The task of reform of the Catholic Church has to fall to the Church’s laity. This work is too important to be led by media figures and personalities with their twitter accounts, large public platforms and endless opinions.

Posted in Religion and Faith | 5 Comments

JOHN MENADUE. Rupert Murdoch’s abuse of power. (Repost from 7 August 2013)

Controlling 70% of Australia’s metropolitan newspapers, one would hope that Murdoch would exercise some responsibility in the use of that power.
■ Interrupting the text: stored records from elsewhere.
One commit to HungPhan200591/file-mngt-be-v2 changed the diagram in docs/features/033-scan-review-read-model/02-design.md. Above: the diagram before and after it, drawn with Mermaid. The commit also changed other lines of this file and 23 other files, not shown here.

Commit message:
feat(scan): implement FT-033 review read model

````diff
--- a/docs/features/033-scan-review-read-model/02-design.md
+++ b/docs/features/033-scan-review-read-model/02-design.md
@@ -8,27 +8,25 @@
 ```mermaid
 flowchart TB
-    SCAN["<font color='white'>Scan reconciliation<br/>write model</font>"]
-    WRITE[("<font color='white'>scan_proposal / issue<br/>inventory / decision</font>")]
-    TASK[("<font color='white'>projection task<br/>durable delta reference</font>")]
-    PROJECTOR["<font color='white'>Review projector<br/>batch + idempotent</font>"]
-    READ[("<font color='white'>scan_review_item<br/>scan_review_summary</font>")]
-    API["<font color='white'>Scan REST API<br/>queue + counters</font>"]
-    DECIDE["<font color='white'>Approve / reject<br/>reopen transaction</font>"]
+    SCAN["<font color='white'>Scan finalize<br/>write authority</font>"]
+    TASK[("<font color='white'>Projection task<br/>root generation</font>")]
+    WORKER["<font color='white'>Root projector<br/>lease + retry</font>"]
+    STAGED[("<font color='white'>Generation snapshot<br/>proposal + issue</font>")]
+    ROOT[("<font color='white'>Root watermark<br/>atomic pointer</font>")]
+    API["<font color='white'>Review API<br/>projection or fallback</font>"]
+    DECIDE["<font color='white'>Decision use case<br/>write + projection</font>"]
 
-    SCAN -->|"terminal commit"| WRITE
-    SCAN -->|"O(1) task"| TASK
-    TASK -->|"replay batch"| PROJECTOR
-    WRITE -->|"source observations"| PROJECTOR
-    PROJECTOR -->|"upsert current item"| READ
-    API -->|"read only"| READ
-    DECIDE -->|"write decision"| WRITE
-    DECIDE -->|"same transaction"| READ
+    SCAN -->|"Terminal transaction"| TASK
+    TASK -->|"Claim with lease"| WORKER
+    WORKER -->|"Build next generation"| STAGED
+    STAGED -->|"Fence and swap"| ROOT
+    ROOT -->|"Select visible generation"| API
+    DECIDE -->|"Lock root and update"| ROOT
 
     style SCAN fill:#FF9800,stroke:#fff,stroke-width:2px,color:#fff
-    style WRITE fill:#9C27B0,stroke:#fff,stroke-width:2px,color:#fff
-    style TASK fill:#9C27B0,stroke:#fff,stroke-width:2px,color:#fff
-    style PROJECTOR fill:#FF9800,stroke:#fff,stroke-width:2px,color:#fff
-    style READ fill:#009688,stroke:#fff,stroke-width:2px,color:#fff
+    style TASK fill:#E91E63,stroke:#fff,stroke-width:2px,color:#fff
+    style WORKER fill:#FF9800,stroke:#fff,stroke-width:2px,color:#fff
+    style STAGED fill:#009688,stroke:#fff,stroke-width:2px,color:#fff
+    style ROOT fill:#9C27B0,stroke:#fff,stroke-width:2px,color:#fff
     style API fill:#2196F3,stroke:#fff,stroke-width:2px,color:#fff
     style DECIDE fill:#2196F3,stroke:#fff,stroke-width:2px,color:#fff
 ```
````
But none of that responsibility for Rupert Murdoch!  

Posted in Media, Politics | Tagged , | 2 Comments

JAMES O’NEILL. Lessons from Mosul: Double Standards, War Crimes and Lack of Accountability

Lest week the Iraqi government announced that Mosul has been ‘liberated ‘ from the control of ISIS. The major campaign for Mosul’s liberation began in October 2016 when the US led coalition massively increased both bombing raids and artillery attacks … Continue reading

Posted in Defence/Security, Foreign Affairs | 2 Comments